§ MATERIAL FOR THIS EXERCISE:
※ ※ ※
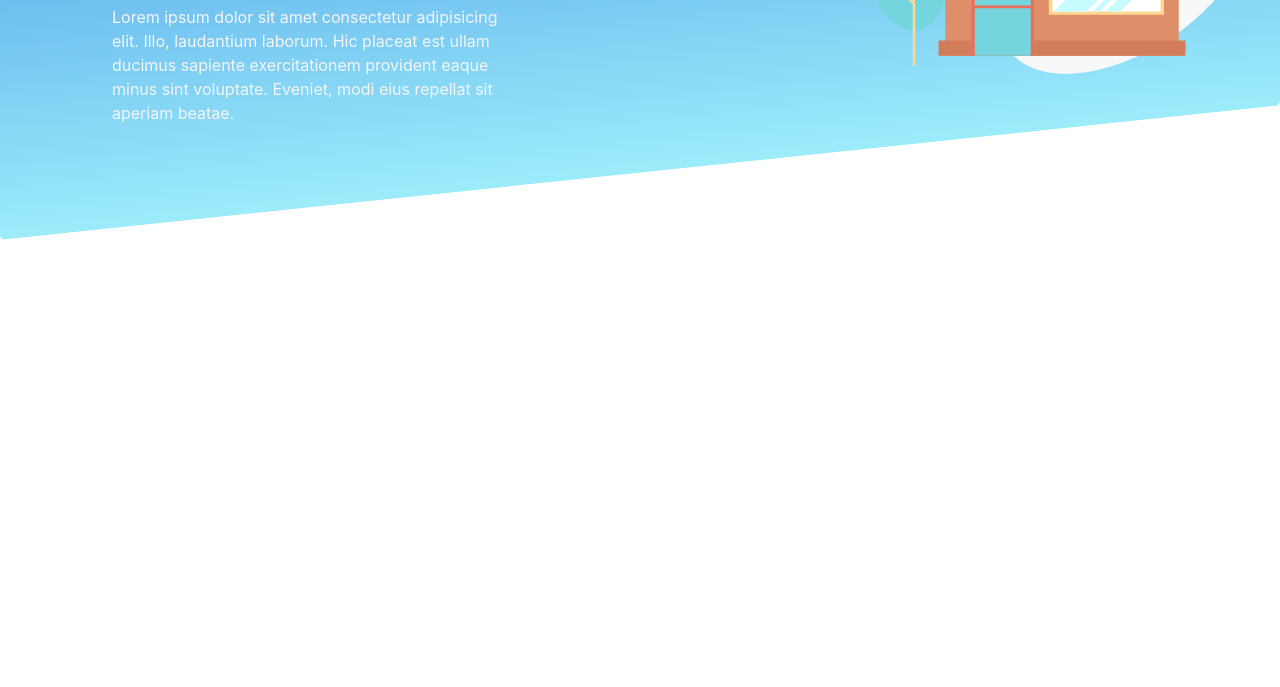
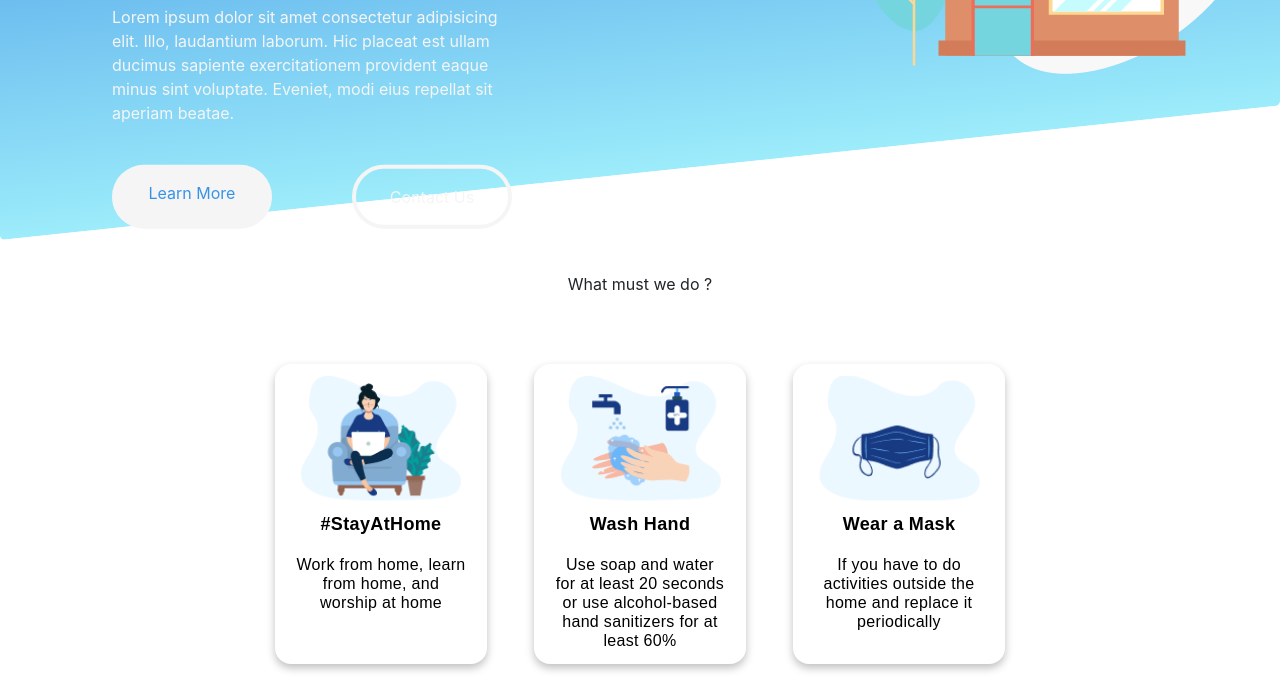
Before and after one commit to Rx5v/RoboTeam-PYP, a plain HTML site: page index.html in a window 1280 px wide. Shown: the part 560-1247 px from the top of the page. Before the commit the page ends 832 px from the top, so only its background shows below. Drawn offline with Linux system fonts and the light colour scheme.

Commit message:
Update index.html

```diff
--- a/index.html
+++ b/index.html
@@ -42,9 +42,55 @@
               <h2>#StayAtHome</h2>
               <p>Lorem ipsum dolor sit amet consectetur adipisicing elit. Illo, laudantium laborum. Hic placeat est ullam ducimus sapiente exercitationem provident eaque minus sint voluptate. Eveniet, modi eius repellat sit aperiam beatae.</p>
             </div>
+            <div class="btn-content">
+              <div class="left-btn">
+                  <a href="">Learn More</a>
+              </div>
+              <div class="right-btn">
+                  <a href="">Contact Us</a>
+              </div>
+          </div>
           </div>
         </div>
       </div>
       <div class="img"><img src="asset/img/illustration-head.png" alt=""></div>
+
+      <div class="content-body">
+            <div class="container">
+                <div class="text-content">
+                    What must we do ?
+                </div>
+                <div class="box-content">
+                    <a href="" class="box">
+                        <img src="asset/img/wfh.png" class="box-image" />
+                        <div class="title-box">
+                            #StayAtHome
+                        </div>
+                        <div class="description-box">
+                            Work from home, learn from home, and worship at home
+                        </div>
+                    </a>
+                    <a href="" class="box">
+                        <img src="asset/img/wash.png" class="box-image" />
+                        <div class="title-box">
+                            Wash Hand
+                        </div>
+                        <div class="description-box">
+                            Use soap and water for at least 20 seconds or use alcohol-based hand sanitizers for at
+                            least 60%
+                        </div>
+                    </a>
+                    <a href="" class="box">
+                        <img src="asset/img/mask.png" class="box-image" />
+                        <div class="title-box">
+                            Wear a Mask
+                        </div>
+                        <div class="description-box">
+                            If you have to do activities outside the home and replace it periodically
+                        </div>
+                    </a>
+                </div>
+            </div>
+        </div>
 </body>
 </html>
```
※ ※ ※
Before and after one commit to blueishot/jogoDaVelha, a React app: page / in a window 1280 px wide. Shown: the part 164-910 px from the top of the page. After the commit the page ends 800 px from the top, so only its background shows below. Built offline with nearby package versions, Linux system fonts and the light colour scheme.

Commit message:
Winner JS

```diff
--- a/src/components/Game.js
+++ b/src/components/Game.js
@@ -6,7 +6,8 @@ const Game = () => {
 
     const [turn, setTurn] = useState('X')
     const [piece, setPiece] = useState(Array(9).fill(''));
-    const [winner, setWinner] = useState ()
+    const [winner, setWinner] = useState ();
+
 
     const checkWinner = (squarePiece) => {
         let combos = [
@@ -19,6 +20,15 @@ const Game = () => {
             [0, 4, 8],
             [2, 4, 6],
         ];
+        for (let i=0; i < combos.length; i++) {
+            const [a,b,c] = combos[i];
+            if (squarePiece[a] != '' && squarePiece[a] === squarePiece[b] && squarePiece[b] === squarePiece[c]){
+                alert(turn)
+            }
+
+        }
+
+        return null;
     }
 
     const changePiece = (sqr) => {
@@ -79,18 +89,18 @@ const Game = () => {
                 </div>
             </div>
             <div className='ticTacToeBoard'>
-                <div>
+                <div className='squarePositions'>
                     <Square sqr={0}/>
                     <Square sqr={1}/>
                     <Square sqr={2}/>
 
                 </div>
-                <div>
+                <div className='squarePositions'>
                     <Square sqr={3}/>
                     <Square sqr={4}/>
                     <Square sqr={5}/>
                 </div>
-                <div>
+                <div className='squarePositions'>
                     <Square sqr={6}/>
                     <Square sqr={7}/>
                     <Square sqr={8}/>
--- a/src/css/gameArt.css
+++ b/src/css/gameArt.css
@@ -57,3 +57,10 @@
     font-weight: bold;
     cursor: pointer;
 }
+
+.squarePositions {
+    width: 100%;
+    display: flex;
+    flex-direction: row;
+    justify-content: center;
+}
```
※ ※ ※
§ WHAT YOU ARE ASKED TO DO:
Go through the listing, and whenever a line contains the string "asset", copy that line.

§ SOLUTION TO THIS PROBLEM:
       <div class="img"><img src="asset/img/illustration-head.png" alt=""></div>
+                        <img src="asset/img/wfh.png" class="box-image" />
+                        <img src="asset/img/wash.png" class="box-image" />
+                        <img src="asset/img/mask.png" class="box-image" />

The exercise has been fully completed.